Joint appendix at 133 and 320.
Piper now urges that the district court abused its discretion when it denied his motions. He argues, first, that the claims raised by Nall and Littleton in their South Carolina actions are compulsory counterclaims to the action instituted by Piper in Texas, and, second, that under the "first to file" doctrine, the district court should have declined jurisdiction by granting either Piper's motion to dismiss or his motion to stay litigation.
Whatever the merit of appellant's argument regarding the counterclaim may be, it is clear that the district court did not exceed the bounds of its discretion under the "first-to-file" rule when it denied Piper's motions. In applying the "first-to-file" principle in this Circuit, this Court has adopted the statement of that principle by Chief Judge Lumbard of the Second Circuit in Mattel, Inc. v. Louis Marx & Co., 353 F.2d 421, 423 (2d Cir. 1965), cert. dismissed, 384 U.S. 948 (1966):
[A]s a principle of sound judicial administration, the first suit should have priority, "absent the showing of balance of convenience in favor of the second action." Remington Products Corp. v. American Aerovap, Inc., 192 F.2d 872, 873 (2d Cir. 1951).
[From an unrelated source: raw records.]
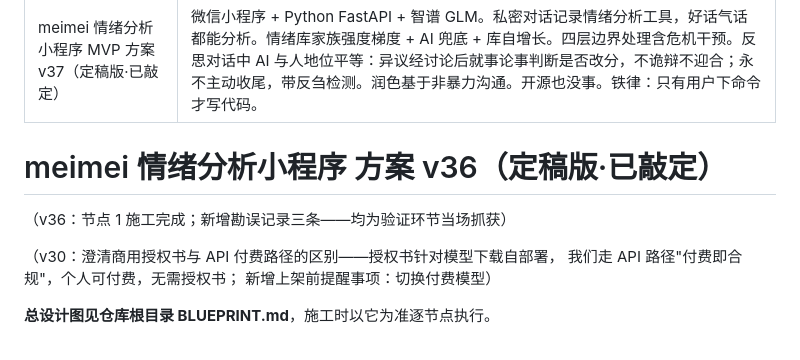
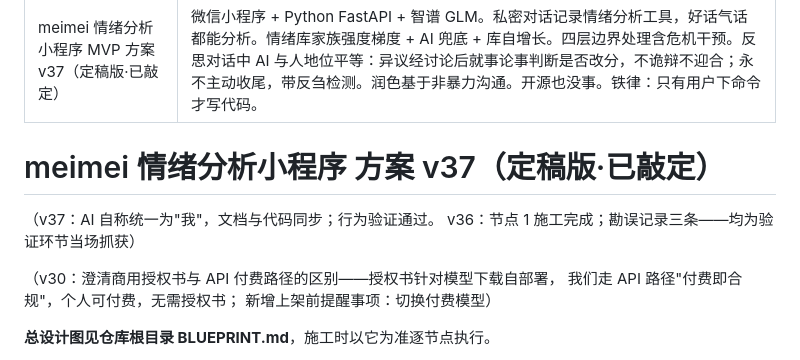
Before and after one commit to meimei553/meimei, a Markdown page: PLAN.md, the part around the change. Drawn GitHub-style.

Commit message:
docs: 修正 v37 标题行版本号
Co-authored-by: meiyu <meimei553@users.noreply.github.com>

```diff
--- a/PLAN.md
+++ b/PLAN.md
@@ -3,9 +3,10 @@ name: meimei 情绪分析小程序 MVP 方案 v37（定稿版·已敲定）
 overview: 微信小程序 + Python FastAPI + 智谱 GLM。私密对话记录情绪分析工具，好话气话都能分析。情绪库家族强度梯度 + AI 兜底 + 库自增长。四层边界处理含危机干预。反思对话中 AI 与人地位平等：异议经讨论后就事论事判断是否改分，不诡辩不迎合；永不主动收尾，带反刍检测。润色基于非暴力沟通。开源也没事。铁律：只有用户下命令才写代码。
 ---
 
-# meimei 情绪分析小程序 方案 v36（定稿版·已敲定）
+# meimei 情绪分析小程序 方案 v37（定稿版·已敲定）
 
-（v36：节点 1 施工完成；新增勘误记录三条——均为验证环节当场抓获）
+（v37：AI 自称统一为"我"，文档与代码同步；行为验证通过。
+v36：节点 1 施工完成；勘误记录三条——均为验证环节当场抓获）
 
 （v30：澄清商用授权书与 API 付费路径的区别——授权书针对模型下载自部署，
 我们走 API 路径"付费即合规"，个人可付费，无需授权书；
```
Quoted in Ellicott Machine Corporation v. Modern Welding Co., Inc., 502 F.2d 178, 180 n. 2 (4th Cir. 1974).
The district court in this instance reasonably concluded from the mass of significant contacts with South Carolina that the balance of convenience tipped in favor of the second action having priority. From a review of the record, it is clear that the district court cannot be said to have abused its discretion by this decision.
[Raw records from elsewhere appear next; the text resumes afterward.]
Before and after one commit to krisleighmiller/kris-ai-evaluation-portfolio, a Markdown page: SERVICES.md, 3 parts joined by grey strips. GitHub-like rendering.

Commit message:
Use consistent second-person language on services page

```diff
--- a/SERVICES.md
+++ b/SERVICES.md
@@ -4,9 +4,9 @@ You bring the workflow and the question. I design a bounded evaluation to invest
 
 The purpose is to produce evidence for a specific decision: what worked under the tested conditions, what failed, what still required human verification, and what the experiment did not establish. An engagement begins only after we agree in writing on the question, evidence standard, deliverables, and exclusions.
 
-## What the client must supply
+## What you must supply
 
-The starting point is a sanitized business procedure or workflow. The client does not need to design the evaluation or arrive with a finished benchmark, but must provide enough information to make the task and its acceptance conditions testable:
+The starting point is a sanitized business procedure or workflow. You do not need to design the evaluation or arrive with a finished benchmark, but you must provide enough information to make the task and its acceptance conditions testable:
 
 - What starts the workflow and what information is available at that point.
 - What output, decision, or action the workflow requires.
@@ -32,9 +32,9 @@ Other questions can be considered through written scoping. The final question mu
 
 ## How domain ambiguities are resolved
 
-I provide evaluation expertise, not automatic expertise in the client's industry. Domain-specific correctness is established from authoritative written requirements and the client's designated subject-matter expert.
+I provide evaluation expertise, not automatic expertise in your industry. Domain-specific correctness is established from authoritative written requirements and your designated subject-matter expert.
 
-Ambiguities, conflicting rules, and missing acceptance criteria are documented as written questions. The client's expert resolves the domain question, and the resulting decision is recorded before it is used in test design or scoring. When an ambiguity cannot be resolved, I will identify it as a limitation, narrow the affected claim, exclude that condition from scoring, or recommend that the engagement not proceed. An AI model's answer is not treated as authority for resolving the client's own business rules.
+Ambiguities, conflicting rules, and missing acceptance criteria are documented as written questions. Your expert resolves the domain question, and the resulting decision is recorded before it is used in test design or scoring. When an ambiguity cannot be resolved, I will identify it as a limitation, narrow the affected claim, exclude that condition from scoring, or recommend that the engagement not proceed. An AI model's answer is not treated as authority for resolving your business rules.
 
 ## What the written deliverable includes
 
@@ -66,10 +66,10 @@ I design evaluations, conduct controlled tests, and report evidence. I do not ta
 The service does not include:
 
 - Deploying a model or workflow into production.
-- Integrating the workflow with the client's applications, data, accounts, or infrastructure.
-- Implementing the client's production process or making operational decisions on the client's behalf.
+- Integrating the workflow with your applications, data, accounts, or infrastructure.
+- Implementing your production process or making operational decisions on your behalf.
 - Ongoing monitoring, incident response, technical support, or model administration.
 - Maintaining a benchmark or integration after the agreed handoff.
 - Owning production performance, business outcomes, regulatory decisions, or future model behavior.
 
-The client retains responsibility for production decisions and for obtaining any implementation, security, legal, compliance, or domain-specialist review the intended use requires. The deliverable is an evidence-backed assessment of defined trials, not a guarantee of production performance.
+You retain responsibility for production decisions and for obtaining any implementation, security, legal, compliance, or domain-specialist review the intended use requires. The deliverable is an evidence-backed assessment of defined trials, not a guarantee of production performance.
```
Nor was it an abuse of discretion for the district court to conclude that Nall's and Littleton's claims were not compulsory counterclaims to the action instituted by Piper in Texas. The district court determined that the actions of Nall and Littleton against Piper based on the promissory note were "sufficiently separate and distinct" from the transaction involving the Stock Purchase Agreement and that the claims of Nall and Littleton "would not in any event be a compulsory counterclaim to the action instituted by [Piper] in the Texas case even if the Texas Court were determined to have jurisdiction over [Nall and Littleton] in that case." Joint appendix at 132-133 and 319-320.
This conclusion was reasonable and supportable under the facts of the case. The district court's ruling was not based on either an erroneous view of the law or on a clearly erroneous assessment of the evidence, and consequently falls well short of the "abuse of discretion" threshold required for this Court to reverse. See Cooter & Gell v. Hartmarx Corp., 58 U.S.L.W. 4763 (1990).
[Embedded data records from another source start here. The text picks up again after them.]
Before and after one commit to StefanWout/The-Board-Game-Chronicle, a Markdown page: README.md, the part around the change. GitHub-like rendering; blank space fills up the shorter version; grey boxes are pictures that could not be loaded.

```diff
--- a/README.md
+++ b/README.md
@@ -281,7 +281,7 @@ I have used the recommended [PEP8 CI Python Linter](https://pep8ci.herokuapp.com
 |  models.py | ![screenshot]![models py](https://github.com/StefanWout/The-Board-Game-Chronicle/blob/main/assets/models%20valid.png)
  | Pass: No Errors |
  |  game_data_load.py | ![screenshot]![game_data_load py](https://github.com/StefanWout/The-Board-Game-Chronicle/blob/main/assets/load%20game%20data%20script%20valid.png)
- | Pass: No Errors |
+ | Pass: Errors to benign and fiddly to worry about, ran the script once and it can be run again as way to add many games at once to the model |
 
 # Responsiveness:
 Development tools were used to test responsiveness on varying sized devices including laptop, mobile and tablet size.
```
Accordingly, for all the foregoing reasons, we affirm the two orders of the district court.
The two orders were issued in two separate cases, Nall v. Piper, Case No. 6-90-0215-3, and Littleton v. Piper, 6-90-0216-3, both of which were decided by United States District Judge G. Ross Anderson, Jr., of the United States District Court for the District of South Carolina, Greenville Division, on August 10, 1990. These cases have been consolidated for purposes of appeal pursuant to Local Rule 28(a)
It appears from the parties' representations that the Texas case was assigned to a judge who shortly thereafter assumed disability status. That status seems to be unchanged at present, and therefore the timetable for the future disposition of the case is uncertain at this time